DATASET section start

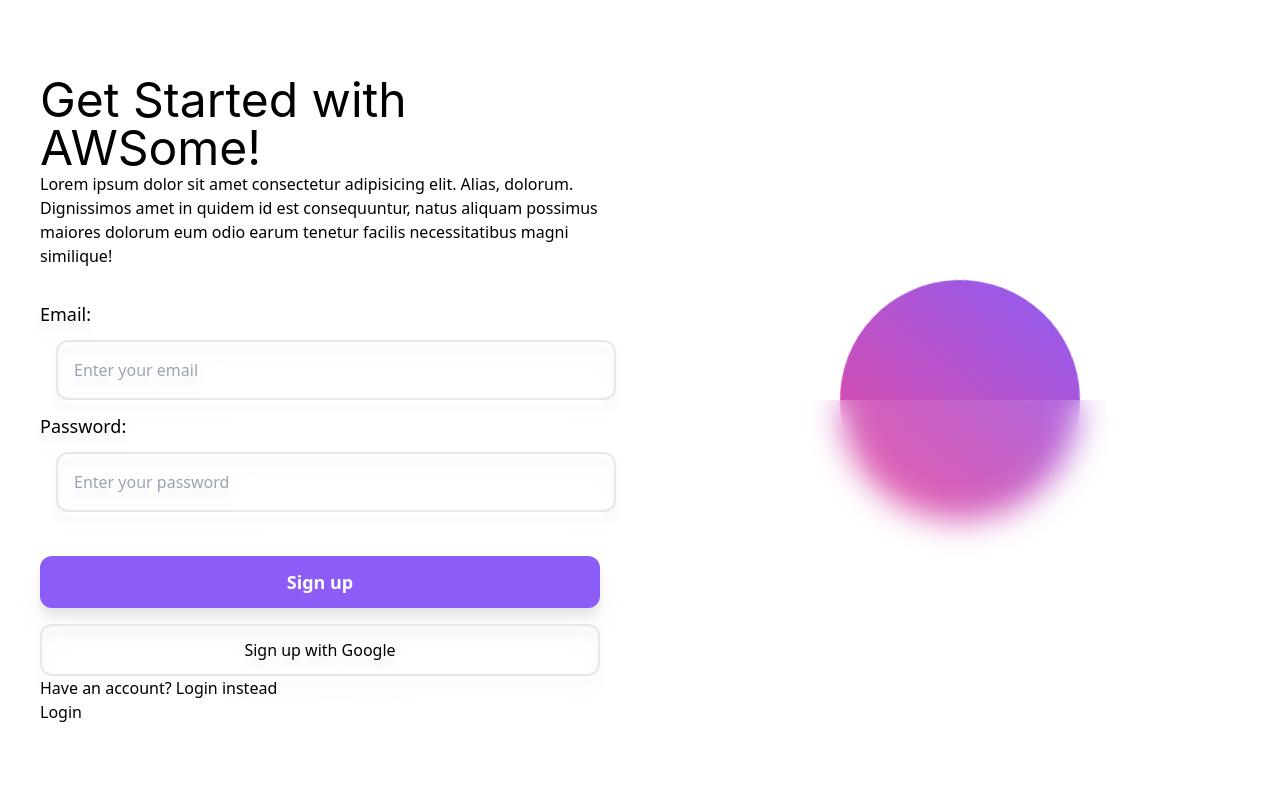
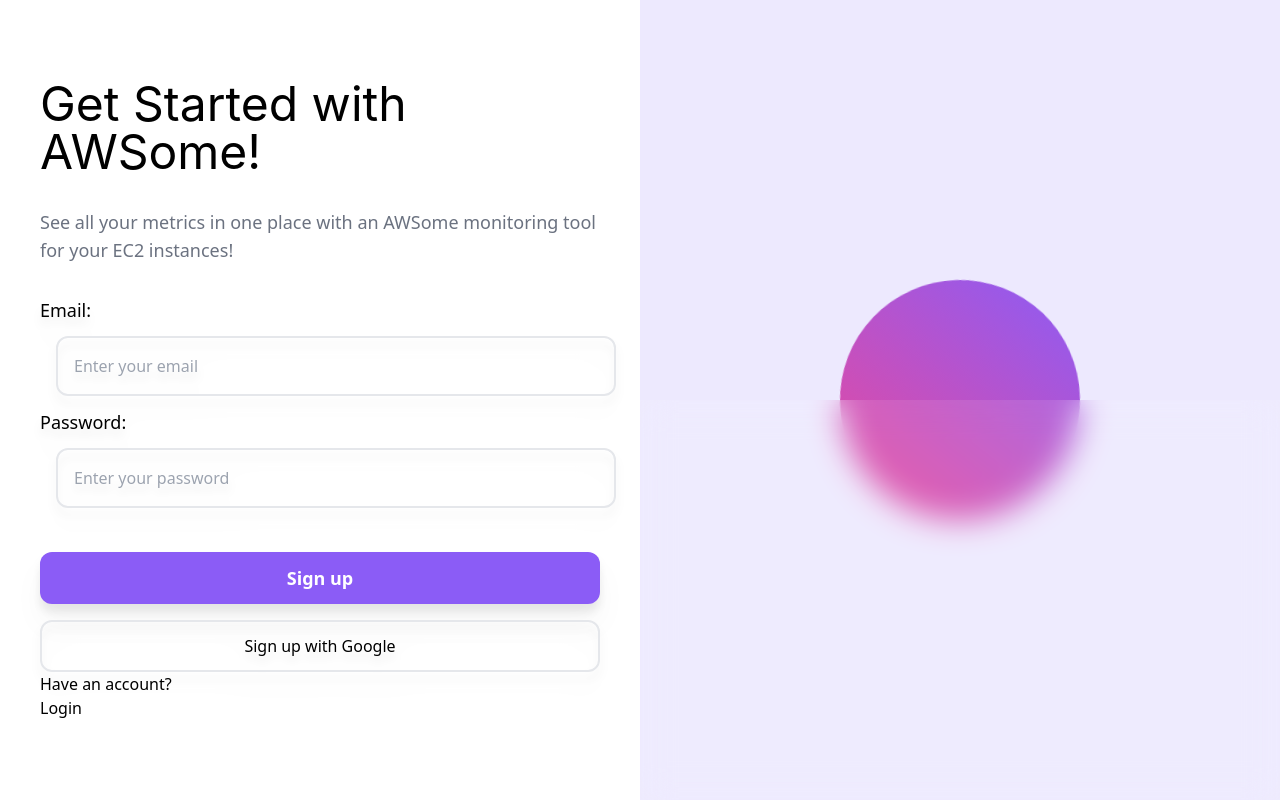
Before and after one commit to oslabs-beta/AWSome, a React (Vite) app: page /Signup in a window 1280 px wide. Built offline with nearby package versions, Linux system fonts and the light colour scheme; what amazon-cognito-identity-js would draw is missing.

Commit message:
login MVP

```diff
--- a/src/pages/Login.jsx
+++ b/src/pages/Login.jsx
@@ -63,7 +63,7 @@ function Login() {
                 <h2 className='mainHeading text-5xl font-semibold'>
                   Welcome back!
                 </h2>
-                <p className='font-medium text-lg text-gray-500 mt-4'>
+                <p className='font-medium text-lg text-gray-500 mt-4 animate-pulse'>
                   Welcome back! Please enter your details.
                 </p>
 
@@ -142,11 +142,13 @@ function Login() {
             </div>
           </div>
         </div>
-      </div>
-      <div className='relative w-full h-1/2 lg:flex items-center justify-center bg-gray-200'>
+        <div className='relative w-full h-full lg:flex items-center justify-center bg-violet-100'>
         <div className='relative w-60 h-60 bg-gradient-to-tr from-violet-900 to-pink-500 rounded-full animate-spin'></div>
         <div className='w-full h-1/2 absolute bottom-0 bg-white/10 backdrop-blur-lg'></div>
       </div>
+
+      </div>
+
     </>
   );
 }
--- a/src/pages/Signup.jsx
+++ b/src/pages/Signup.jsx
@@ -60,11 +60,8 @@ function Signup() {
               <div className='block'>
                 <div className='form-wrapper bg-white px-10 py-20 rounded-3xl'>
                   <h2 className='mainHeading text-5xl semi-bold'>Get Started with AWSome!</h2>
-                  <div className='general-desc'>
-                    Lorem ipsum dolor sit amet consectetur adipisicing elit.
-                    Alias, dolorum. Dignissimos amet in quidem id est
-                    consequuntur, natus aliquam possimus maiores dolorum eum
-                    odio earum tenetur facilis necessitatibus magni similique!
+                  <div className='general-desc mt-8 font-medium text-lg text-gray-500'>
+                    See all your metrics in one place with an AWSome monitoring tool for your EC2 instances!
                   </div>
 
                   <div className='formbox mt-8 drop-shadow-xl shadow-blue-600'>
@@ -97,7 +94,7 @@ function Signup() {
                         <button className='drop-shadow-xl shadow-blue-600 active:scale-[.98] active:duration-75 hover:scale-[1.01] ease-in-out transition-all py-3 rounded-xl bg-violet-500 text-white text-lg font-bold' type='submit'>Sign up</button>
                         <button className='drop-shadow-xl shadow-blue-600 flex rounded-xl py-3 border-2 border-gray-200 items-center justify-center gap-2 active:scale-[.98] active:duration-75 hover:scale-[1.01] ease-in-out transition-all'type='submit'>Sign up with Google</button>
                   </div>
-                  <p>Have an account? Login instead</p>
+                  <p>Have an account? </p>
                   <button
                     onClick={() => {
                       login();
@@ -109,7 +106,7 @@ function Signup() {
               </div>
             </div>
           </div>
-          <div className='flex w-full h-screen relative lg:flex items-center justify-center bg-white'>
+          <div className='flex w-full h-screen relative lg:flex items-center justify-center bg-violet-100'>
           <div className='relative w-60 h-60 bg-gradient-to-tr from-violet-500 to-pink-500 rounded-full animate-spin'></div>
           <div className='w-full h-1/2 absolute bottom-0 bg-white/10 backdrop-blur-lg'></div>
         </div>
```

DATASET section end

__ACTIVITY__. Give the preceding data back exactly, minus every picture.

__REPLY__.
Before and after one commit to oslabs-beta/AWSome, a React (Vite) app: page /Signup in a window 1280 px wide. Built offline with nearby package versions, Linux system fonts and the light colour scheme; what amazon-cognito-identity-js would draw is missing.

Commit message:
login MVP

```diff
--- a/src/pages/Login.jsx
+++ b/src/pages/Login.jsx
@@ -63,7 +63,7 @@ function Login() {
                 <h2 className='mainHeading text-5xl font-semibold'>
                   Welcome back!
                 </h2>
-                <p className='font-medium text-lg text-gray-500 mt-4'>
+                <p className='font-medium text-lg text-gray-500 mt-4 animate-pulse'>
                   Welcome back! Please enter your details.
                 </p>
 
@@ -142,11 +142,13 @@ function Login() {
             </div>
           </div>
         </div>
-      </div>
-      <div className='relative w-full h-1/2 lg:flex items-center justify-center bg-gray-200'>
+        <div className='relative w-full h-full lg:flex items-center justify-center bg-violet-100'>
         <div className='relative w-60 h-60 bg-gradient-to-tr from-violet-900 to-pink-500 rounded-full animate-spin'></div>
         <div className='w-full h-1/2 absolute bottom-0 bg-white/10 backdrop-blur-lg'></div>
       </div>
+
+      </div>
+
     </>
   );
 }
--- a/src/pages/Signup.jsx
+++ b/src/pages/Signup.jsx
@@ -60,11 +60,8 @@ function Signup() {
               <div className='block'>
                 <div className='form-wrapper bg-white px-10 py-20 rounded-3xl'>
                   <h2 className='mainHeading text-5xl semi-bold'>Get Started with AWSome!</h2>
-                  <div className='general-desc'>
-                    Lorem ipsum dolor sit amet consectetur adipisicing elit.
-                    Alias, dolorum. Dignissimos amet in quidem id est
-                    consequuntur, natus aliquam possimus maiores dolorum eum
-                    odio earum tenetur facilis necessitatibus magni similique!
+                  <div className='general-desc mt-8 font-medium text-lg text-gray-500'>
+                    See all your metrics in one place with an AWSome monitoring tool for your EC2 instances!
                   </div>
 
                   <div className='formbox mt-8 drop-shadow-xl shadow-blue-600'>
@@ -97,7 +94,7 @@ function Signup() {
                         <button className='drop-shadow-xl shadow-blue-600 active:scale-[.98] active:duration-75 hover:scale-[1.01] ease-in-out transition-all py-3 rounded-xl bg-violet-500 text-white text-lg font-bold' type='submit'>Sign up</button>
                         <button className='drop-shadow-xl shadow-blue-600 flex rounded-xl py-3 border-2 border-gray-200 items-center justify-center gap-2 active:scale-[.98] active:duration-75 hover:scale-[1.01] ease-in-out transition-all'type='submit'>Sign up with Google</button>
                   </div>
-                  <p>Have an account? Login instead</p>
+                  <p>Have an account? </p>
                   <button
                     onClick={() => {
                       login();
@@ -109,7 +106,7 @@ function Signup() {
               </div>
             </div>
           </div>
-          <div className='flex w-full h-screen relative lg:flex items-center justify-center bg-white'>
+          <div className='flex w-full h-screen relative lg:flex items-center justify-center bg-violet-100'>
           <div className='relative w-60 h-60 bg-gradient-to-tr from-violet-500 to-pink-500 rounded-full animate-spin'></div>
           <div className='w-full h-1/2 absolute bottom-0 bg-white/10 backdrop-blur-lg'></div>
         </div>
```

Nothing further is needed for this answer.